A comparative study of improved and traditional irrigation system in the Gilgit district of northern areas of Pakistan : from the farm management perspectives

Arif Alam

Titre : A comparative study of improved and traditional irrigation system in the Gilgit district of northern areas of Pakistan : from the farm management perspectives

Auteur  : Arif Alam

Université de soutenance : Tottori University

Grade : DOCTOR OF PHILOSOPHY 2012

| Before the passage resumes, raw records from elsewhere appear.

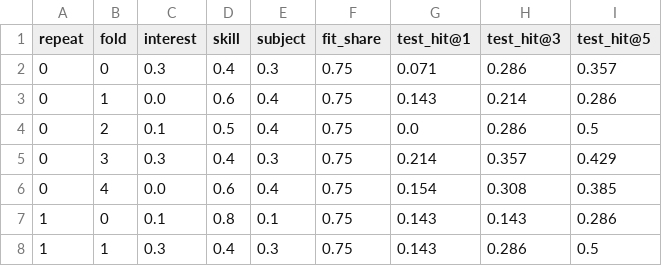
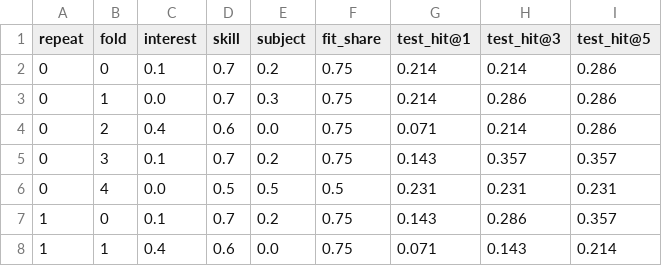
Before and after one commit to shubhangigv/Carrer_Guidance_and_Recommendation_Bot, a CSV file: docs/results/survey/tune_weights.csv, drawn as a sheet; only a part is shown; the diff covers the shown part only.

```diff
--- a/docs/results/survey/tune_weights.csv
+++ b/docs/results/survey/tune_weights.csv
@@ -1,8 +1,8 @@
 repeat,fold,interest,skill,subject,fit_share,test_hit@1,test_hit@3,test_hit@5
-0,0,0.3,0.4,0.3,0.75,0.071,0.286,0.357
-0,1,0.0,0.6,0.4,0.75,0.143,0.214,0.286
-0,2,0.1,0.5,0.4,0.75,0.0,0.286,0.5
-0,3,0.3,0.4,0.3,0.75,0.214,0.357,0.429
-0,4,0.0,0.6,0.4,0.75,0.154,0.308,0.385
-1,0,0.1,0.8,0.1,0.75,0.143,0.143,0.286
-1,1,0.3,0.4,0.3,0.75,0.143,0.286,0.5
+0,0,0.1,0.7,0.2,0.75,0.214,0.214,0.286
+0,1,0.0,0.7,0.3,0.75,0.214,0.286,0.286
+0,2,0.4,0.6,0.0,0.75,0.071,0.214,0.286
+0,3,0.1,0.7,0.2,0.75,0.143,0.357,0.357
+0,4,0.0,0.5,0.5,0.5,0.231,0.231,0.231
+1,0,0.1,0.7,0.2,0.75,0.143,0.286,0.357
+1,1,0.4,0.6,0.0,0.75,0.071,0.143,0.214
```
Also changed, not shown: 1 added row, 1 removed row and 84 edited cells elsewhere in this file, docs/results/self_match.csv, docs/results/self_match_summary.csv, 14 other files.
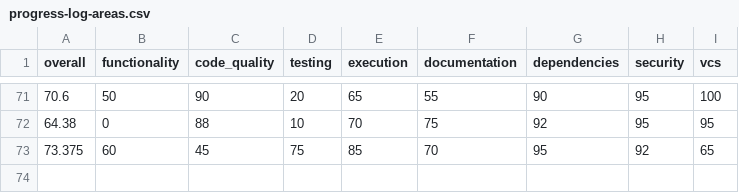
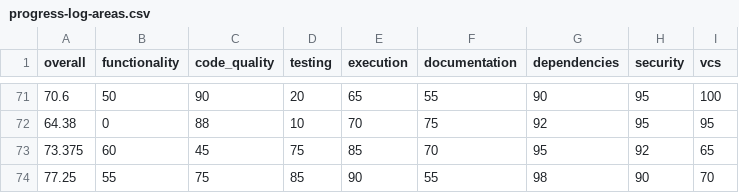
Before and after one commit to voder-ai/dry-aged-deps, a CSV file: .voder/progress-log-areas.csv, drawn as a sheet; only a part is shown, gaps mark what is left out; the diff names each change by its address in the sheet, - before the commit and + after, or states it on an @@ line.

```diff
--- a/.voder/progress-log-areas.csv
+++ b/.voder/progress-log-areas.csv
+row 74: 77.25 | 55 | 75 | 85 | 90 | 55 | 98 | 90 | 70
```
Also changed, not shown: .voder/progress-log.csv, 7 other files.
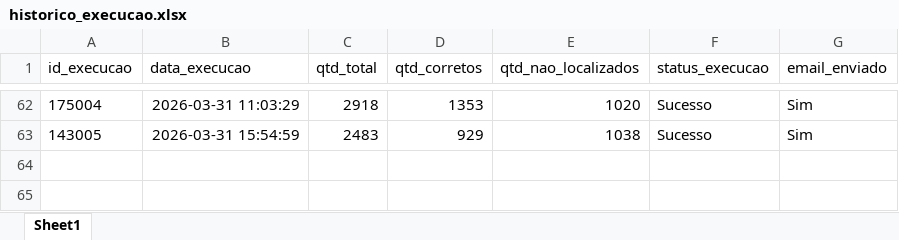
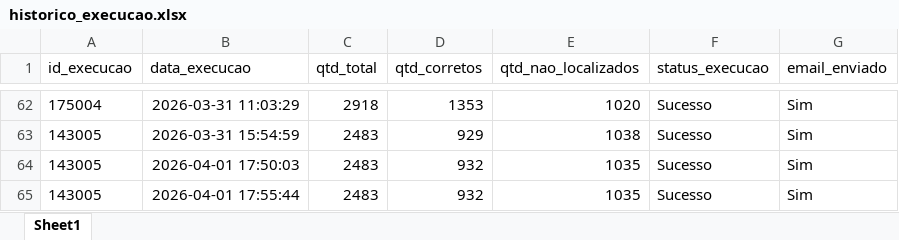
Before and after one commit to Nicolas-Cavalcante/concilia-o-financeira, an Excel workbook: logs/historico_execucao.xlsx, sheet Sheet1, drawn as a sheet; only a part is shown, gaps mark what is left out; values as stored, in another font and other column widths than the file's, no borders; the diff names each change by its address in the sheet, - before the commit and + after, or states it on an @@ line.

```diff
--- a/logs/historico_execucao.xlsx (sheet Sheet1)
+++ b/logs/historico_execucao.xlsx (sheet Sheet1)
+row 64: 143005 | 2026-04-01 17:50:03 | 2483 | 932 | 1035 | Sucesso | Sim
+row 65: 143005 | 2026-04-01 17:55:44 | 2483 | 932 | 1035 | Sucesso | Sim
```
Also changed, not shown: outputs/Corretos/Conciliados.xlsx, outputs/Incorretos/Pendências_EBTA.xlsx, 2 other files.
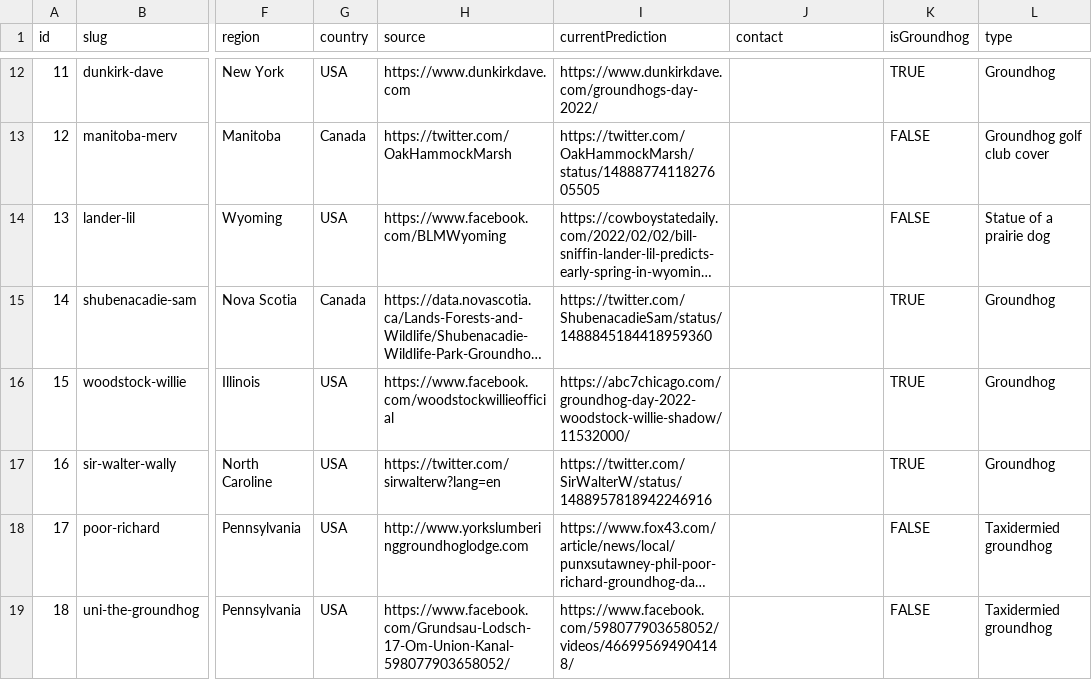
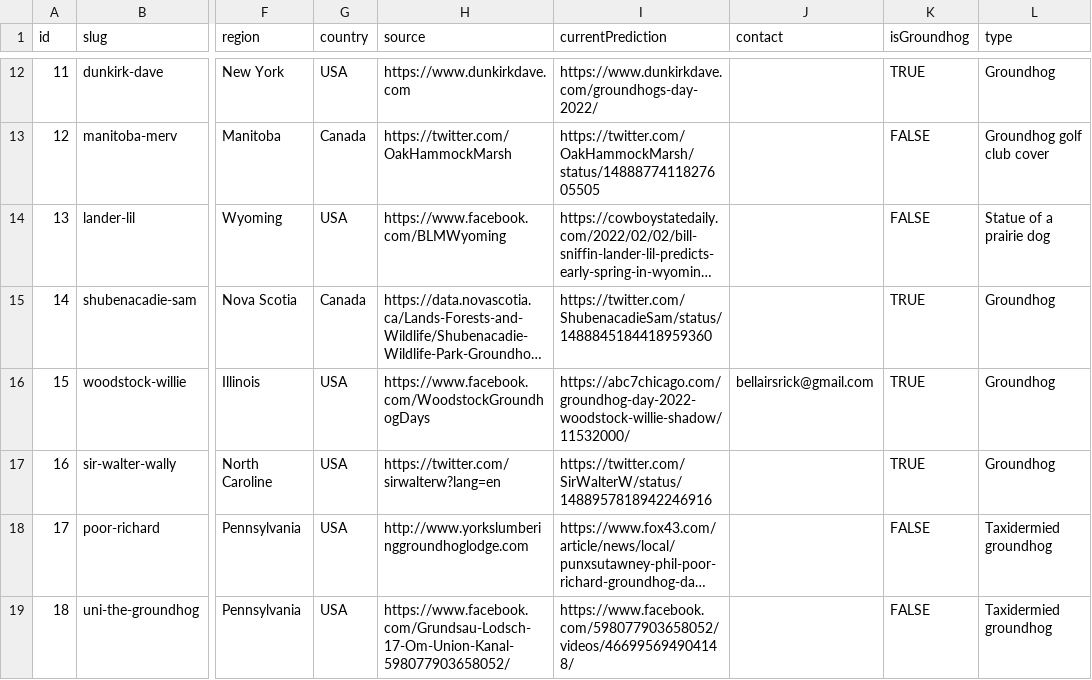
Before and after one commit to pcraig3/ghog-day, a CSV file: csv/groundhogs.csv, drawn as a sheet; only a part is shown, gaps mark what is left out; long unchanged cells end in …; the diff names each change by its address in the sheet, - before the commit and + after, or states it on an @@ line.

Commit message:
Update contact info for woodstock willie

```diff
--- a/csv/groundhogs.csv
+++ b/csv/groundhogs.csv
-H16 (source): https://www.facebook.com/woodstockwillieofficial
+H16 (source): https://www.facebook.com/WoodstockGroundhogDays
-J16 (contact): (empty)
+J16 (contact): bellairsrick@gmail.com
```
Also changed, not shown: 1 other file.
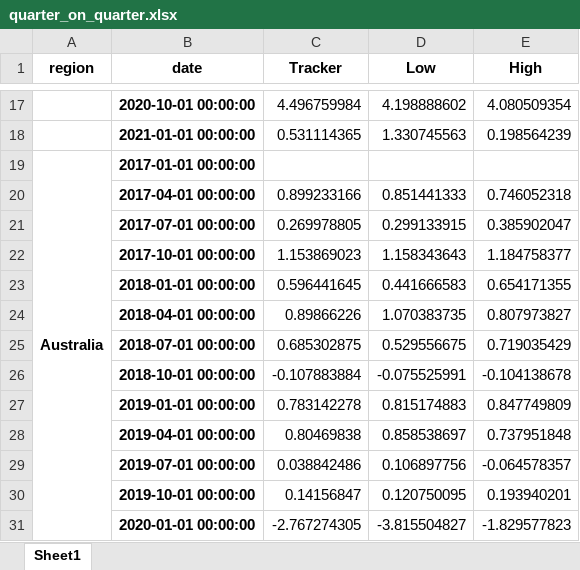
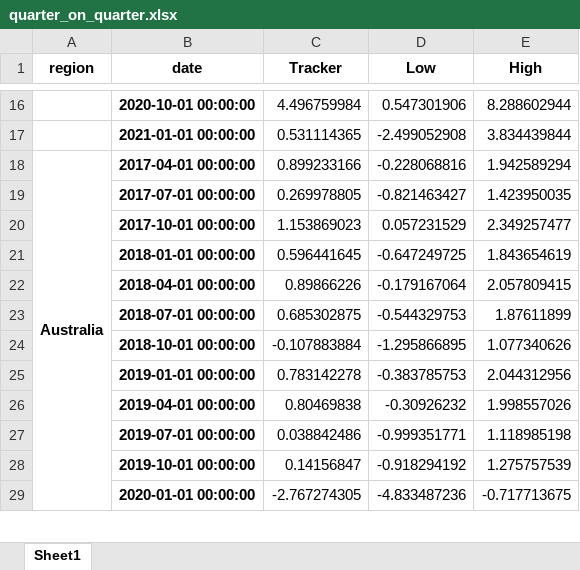
Before and after one commit to NicolasWoloszko/OECD-Weekly-Tracker, an Excel workbook: Data/quarter_on_quarter.xlsx, sheet Sheet1, drawn as a sheet; only a part is shown, gaps mark what is left out; values as stored, in another font and other column widths than the file's, no borders; removed rows and columns are numbered as before the commit, all else as after; the diff covers the shown part only; the diff names each change by its address in the sheet, - before the commit and + after, or states it on an @@ line.

```diff
--- a/Data/quarter_on_quarter.xlsx (sheet Sheet1)
+++ b/Data/quarter_on_quarter.xlsx (sheet Sheet1)
-D16 (Low): 4.198888602
+D16 (Low): 0.547301906
-E16 (High): 4.080509354
+E16 (High): 8.288602944
-D17 (Low): 1.330745563
+D17 (Low): -2.499052908
-E17 (High): 0.198564239
+E17 (High): 3.834439844
-row 19: Australia | 2017-01-01 00:00:00
-A18 (region): (empty)
+A18 (region): Australia
+A18:A33 merged
-D18 (Low): 0.851441333
+D18 (Low): -0.228068816
-E18 (High): 0.746052318
+E18 (High): 1.942589294
-D19 (Low): 0.299133915
+D19 (Low): -0.821463427
-E19 (High): 0.385902047
+E19 (High): 1.423950035
-D20 (Low): 1.158343643
+D20 (Low): 0.057231529
-E20 (High): 1.184758377
+E20 (High): 2.349257477
-D21 (Low): 0.441666583
+D21 (Low): -0.647249725
-E21 (High): 0.654171355
+E21 (High): 1.843654619
-D22 (Low): 1.070383735
+D22 (Low): -0.179167064
-E22 (High): 0.807973827
+E22 (High): 2.057809415
-D23 (Low): 0.529556675
+D23 (Low): -0.544329753
-E23 (High): 0.719035429
+E23 (High): 1.87611899
-D24 (Low): -0.075525991
+D24 (Low): -1.295866895
-E24 (High): -0.104138678
+E24 (High): 1.077340626
-D25 (Low): 0.815174883
+D25 (Low): -0.383785753
-E25 (High): 0.847749809
+E25 (High): 2.044312956
-D26 (Low): 0.858538697
+D26 (Low): -0.30926232
-E26 (High): 0.737951848
+E26 (High): 1.998557026
-D27 (Low): 0.106897756
+D27 (Low): -0.999351771
-E27 (High): -0.064578357
+E27 (High): 1.118985198
-D28 (Low): 0.120750095
+D28 (Low): -0.918294192
-E28 (High): 0.193940201
+E28 (High): 1.275757539
-D29 (Low): -3.815504827
+D29 (Low): -4.833487236
-E29 (High): -1.829577823
+E29 (High): -0.717713675
```
Also changed, not shown: 45 removed rows, 1489 edited cells and merged cells elsewhere in this sheet, Data/quarter_on_quarter_Q4.xlsx, 1 other file.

Présentation
Pakistan is one of the world’s most arid countries with an annual average rainfall of under 240mm. In the northern parts of the country, Himalaya, Karakorum and Hindukush together make the largest mountain chain on the earth. The Northern Areas (NAs) of Pakistan recently known as (Gilgit-Baltistan) bordering with China, Afghanistan and India. As a result of the regions’ politically sensitive location, the area has been accorded special territorial status and is administered directly by the Federal Government of Pakistan. It is a known fact that most people of the region are poor and depends on agriculture, growing traditional crops and water is supplied through irrigation channels. However, after completion of Karakorum Highway in 1986s, isolation came to the end with rapid social and ecological transformation, i.e. potato and vegetables turned into cash crops because of easy access to the market while on the other hand, demand for water increased due to growing population and cropping pattern.

NAs are considered as water stressed region in the country. It is mainly due to low rainfall (annually 150mm to 240mm) and river flows used for irrigation are derived from glacial snowmelt. Vast amounts of water are lost due to deteriorating watercourses, uneven fields and poorly designed irrigation channels in the region. Therefore, farmers in the region are facing severe water scarcity for agricultural activities. To overcome these problems, National Program for Improvement of the Watercourses (NPIW) was setup in Gilgit-Baltistan during 2003/2004 with the aim of improving irrigation infrastructure by converting irrigation system from traditional to lined/improved (channels made by cement concrete and stone). A total of 600 watercourses were constructed in 2009/2010 and lining of around 1,200 are underway. Given these developments in the irrigation sector, the broad objective of this study is to determine the benefits of the improved irrigation system to the farmers’ economy. This is achieved by comparing an improved irrigation system (IIS) with a traditional irrigation system (TIS) in terms of overall management of irrigation system, land use, productivity, profitability and technical efficiency of crop production.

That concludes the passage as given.